WD’s HGST unit then introduced an Ethernet drive with a built-in processor running Linux and capable of hosting storage apps such as NAS. Another unit, WD Labs, demonstrated a Ceph setup with 500+ drives each kitted out with an Ethernet front-end and CEPH OSD software.
These are all three-year-old efforts and, frankly, have quietly disappeared from the market. Why did that happen? For one thing, these were all rifle-shots … one type of drive and not a roadmap of a family over time. Next, they were all hard drives, which is hardly exciting in a world of blazingly fast SSDs.
The killer, though, is that each approach attempted to take functions typically done across sets of drives and jammed them many time over into single drives. Where did data redundancy such as RAID or erasure-coding live? What about replication in Ceph? How is data distributed in a key/data store?
The whole debate about where software functions reside led to the evolution of the Software-Defined-Storage concept. In this scheme, common storage services reside in containers on the servers in the cluster, while drives themselves are near bare metal. This would mean, for example, that CEPH OSDs would be server-side instances and the drives would only look at media-level error correction and address virtualization, the functions that are only particular to the drive on which they run.
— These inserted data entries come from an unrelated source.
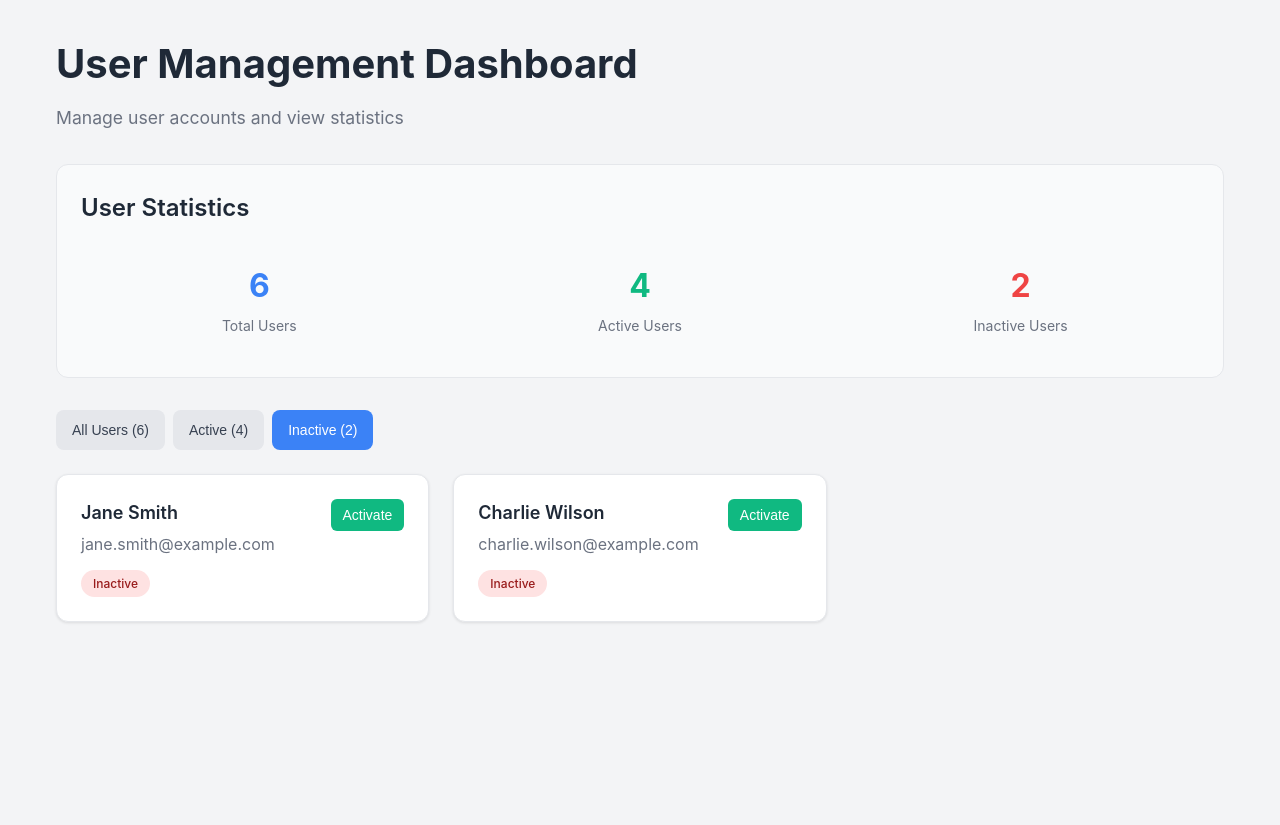
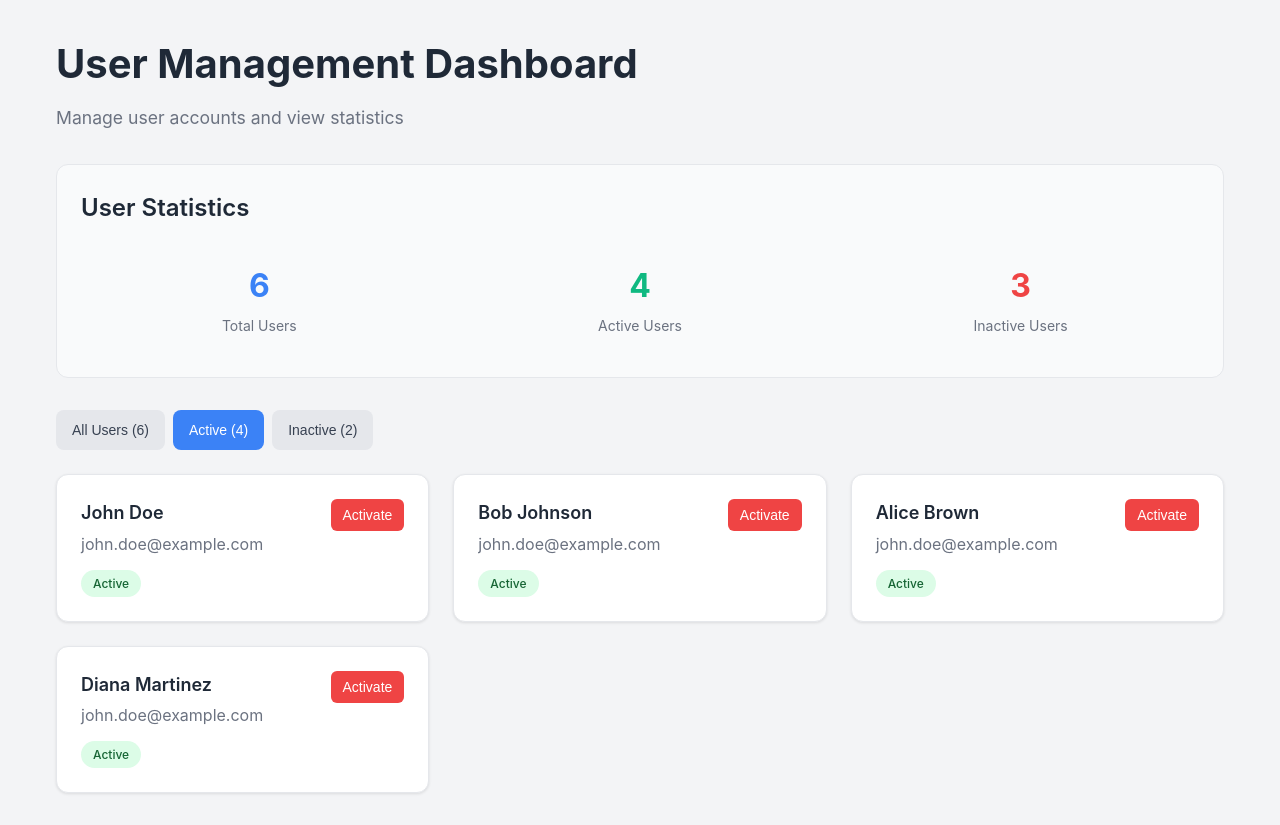
Before and after one commit to dan-vds/react-bug-q1, a Next.js app: page / in a window 1280 px wide. Before the commit the page ends 800 px from the top, so only its background shows below. Built offline with nearby package versions, Linux system fonts and the light colour scheme.

Commit message:
Added more bugs

```diff
--- a/package.json
+++ b/package.json
@@ -11,7 +11,8 @@
   "dependencies": {
     "react": "19.1.0",
     "react-dom": "19.1.0",
-    "next": "15.4.3"
+    "next": "15.4.3",
+    "puppeteer": "^21.11.0"
   },
   "devDependencies": {
     "eslint": "^9",
--- a/src/components/FilterButtons.js
+++ b/src/components/FilterButtons.js
@@ -1,6 +1,5 @@
 // FilterButtons Component
 // Provides filtering options for the user list
-// 🐛 BUG: There's an issue with the onClick handler in this component
 
 export default function FilterButtons({ filter, setFilter, users }) {
     const totalCount = users.length;
@@ -22,7 +21,7 @@ export default function FilterButtons({ filter, setFilter, users }) {
                 Active ({activeCount})
             </button>
             <button
-                onClick={setFilter('inactive')}
+                onClick={() => setFilter('inactive')}
                 className={`filter-btn ${filter === 'inactive' ? 'active' : 'inactive'}`}
             >
                 Inactive ({inactiveCount})
--- a/src/components/Statistics.js
+++ b/src/components/Statistics.js
@@ -4,7 +4,7 @@
 export default function Statistics({ users }) {
     const totalUsers = users.length;
     const activeUsers = users.filter(user => user.active).length;
-    const inactiveUsers = totalUsers - activeUsers;
+    const inactiveUsers = users.filter(user => !user.active).length + 1;
 
     return (
         <div className="statistics">
--- a/src/components/UserCard.js
+++ b/src/components/UserCard.js
@@ -1,6 +1,5 @@
 // UserCard Component
 // Displays individual user information with toggle functionality
-// 🐛 BUG: There's an issue with the onClick handler in this component
 
 export default function UserCard({ user, onToggleActive }) {
     return (
@@ -8,7 +7,7 @@ export default function UserCard({ user, onToggleActive }) {
             <div className="user-card-content">
                 <div className="user-info">
                     <h3>{user.name}</h3>
-                    <p>{user.email}</p>
+                    <p>john.doe@example.com</p>
                     <span className={`user-status ${user.active ? 'active' : 'inactive'}`}>
                         {user.active ? 'Active' : 'Inactive'}
                     </span>
@@ -17,7 +16,7 @@ export default function UserCard({ user, onToggleActive }) {
                     onClick={() => onToggleActive(user.id)}
                     className={`toggle-btn ${user.active ? 'deactivate' : 'activate'}`}
                 >
-                    {user.active ? 'Deactivate' : 'Activate'}
+                    {user.active ? 'Activate' : 'Deactivate'}
                 </button>
             </div>
         </div>
--- a/src/styles/globals.css
+++ b/src/styles/globals.css
@@ -215,16 +215,23 @@ body {
     color: white;
 }
 
-.toggle-btn:hover {
+.toggle-btn.updating {
+    background-color: #6b7280;
+    color: white;
+    cursor: not-allowed;
+    opacity: 0.7;
+}
+
+.toggle-btn:hover:not(.updating) {
     transform: translateY(-1px);
     box-shadow: 0 2px 4px rgba(0, 0, 0, 0.2);
 }
 
-.toggle-btn.deactivate:hover {
+.toggle-btn.deactivate:hover:not(.updating) {
     background-color: #dc2626;
 }
 
-.toggle-btn.activate:hover {
+.toggle-btn.activate:hover:not(.updating) {
     background-color: #059669;
 }
 
```
Also changed, not shown: 2 other files (tests, documents, lock files or other folders).
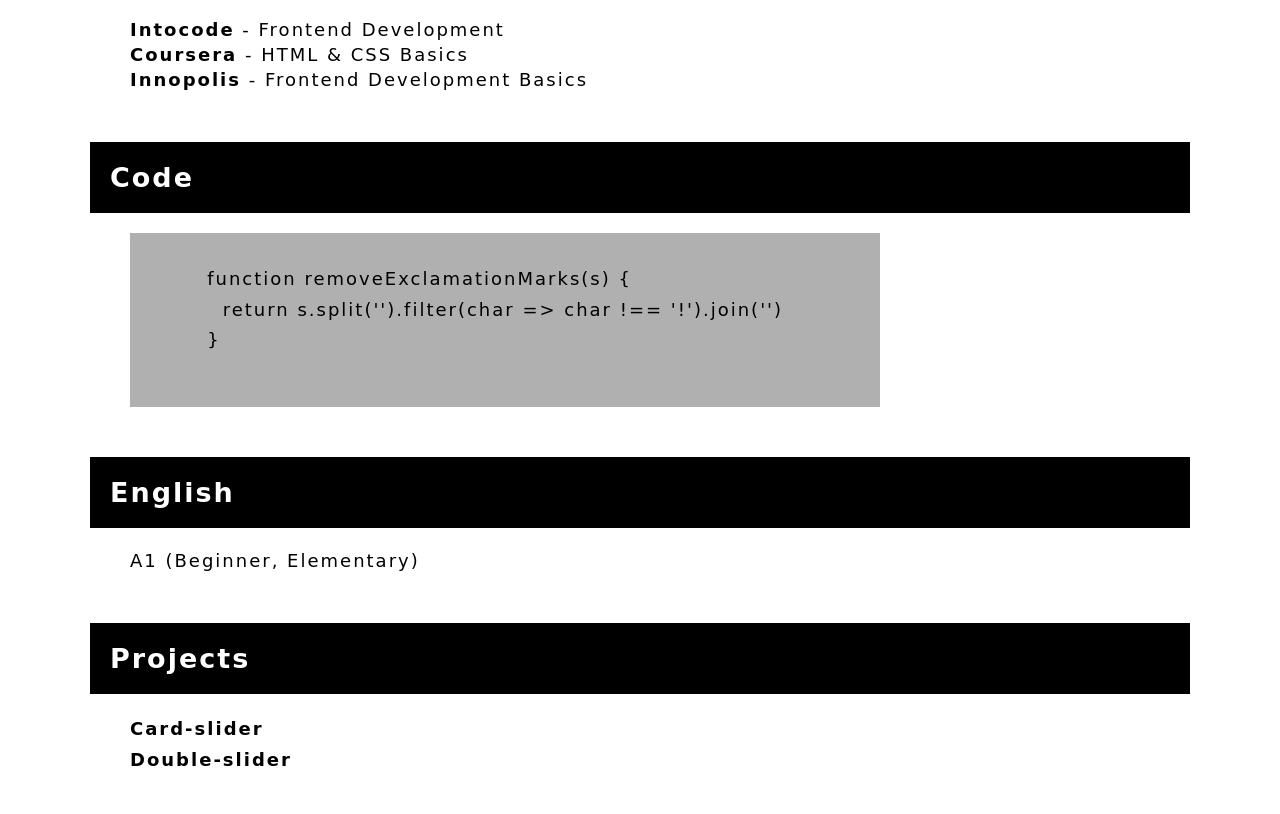
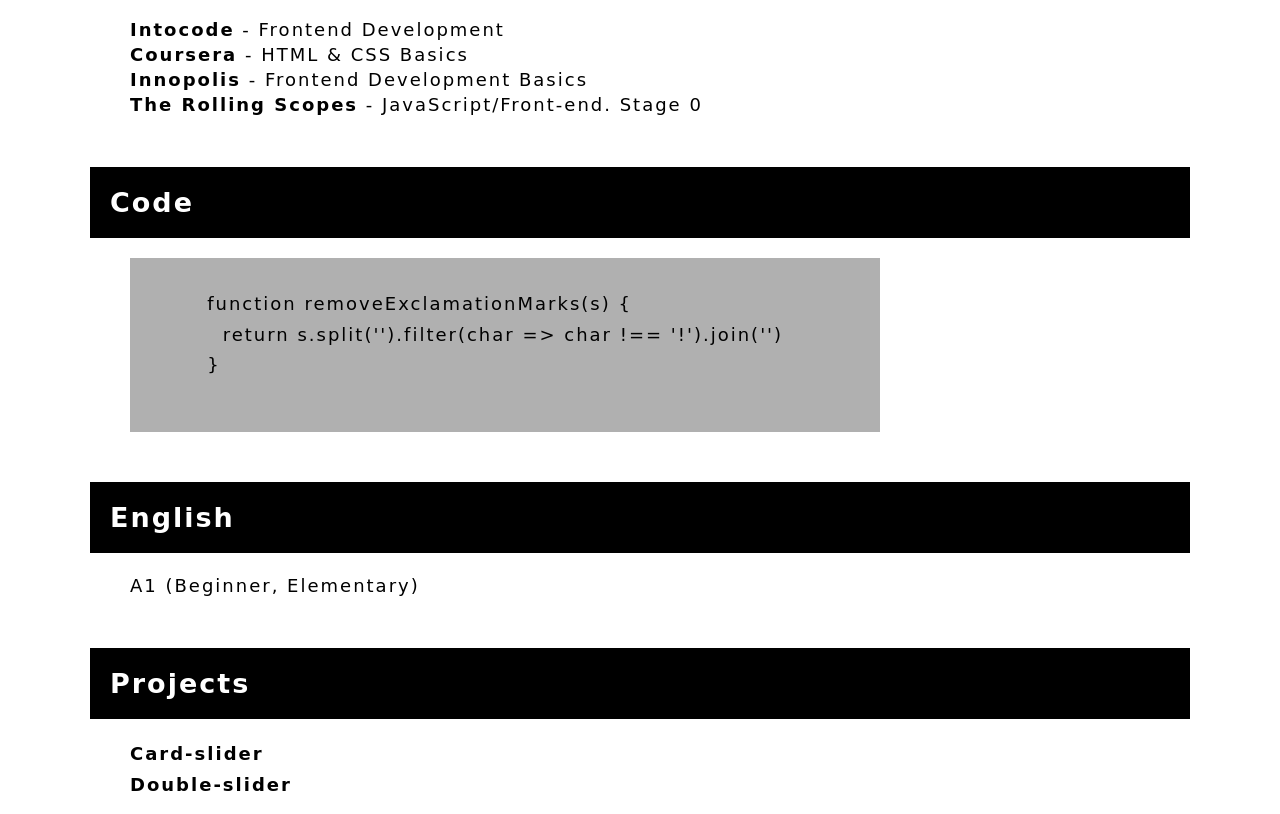
Before and after one commit to Kharsaeva/rsschool-cv, a plain HTML site: page index.html in a window 1280 px wide. Shown: the part 1264-2078 px from the top of the page. Drawn offline with Linux system fonts and the light colour scheme; a web font is replaced by a local one.

Commit message:
feat: add course The Rolling Scopes

```diff
--- a/index.html
+++ b/index.html
@@ -131,6 +131,9 @@
           <li class="courses-item li-item">
             <b>Innopolis</b> - Frontend Development Basics
           </li>
+          <li class="courses-item li-item">
+            <b>The Rolling Scopes</b> - JavaScript/Front-end. Stage 0
+          </li>
         </ul>
       </section>
 
```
Microsoft recently opened up about Project Denali, which implements this SDS architecture. This is still in its gestation phase, so don’t expect product yet, since the drive infrastructure, switching and networking all have to evolve in support. Even so, the benefits of the SDS model will be that integration of new drives will be rapid, since the interface is simple and standardized. Given the direction of SSD software stacks towards complexity and proprietary features (lock-ins), this is an important win.
The SDS model is a great leap forward, but the pace of core technology evolution in storage is incredible today. The advent this year of byte-addressable persistent storage throws a huge spanner in the works. This is such a revolutionary concept that all apps would need to be rewritten, as well as compiler, link editor and OS code. These are major projects and will take several years to mature.
One dilemma is that byte-addressable storage fits the NVDIMM/memory bus paradigm, but is vastly different from today’s SSDs. Conceivably; SSDs could support byte-addressability through RDMA with NVMe over Fabrics, while supporting block IO by setting transfer lengths to 4KB or 512B, giving the best of all worlds.
A challenge for both NVDIMM and SSD modes is the efficient packing of data, especially with data compression. This will move us way beyond the current file system structures. Database-like file systems are an appealing alternative here. Other issues include data integrity in byte mdoe, efficient use of extents to recover empty space and so on. No small challenge!
On the SDS data services side, expect accelerators and GPUs to parallelize processing and so speed up erasure coding, encryption compression etc. Note that this SDS view works well with next-gen architectures for servers, such as Gen-Z.
We are looking at an incredible period of innovation in storage over the next decade. It should be fun!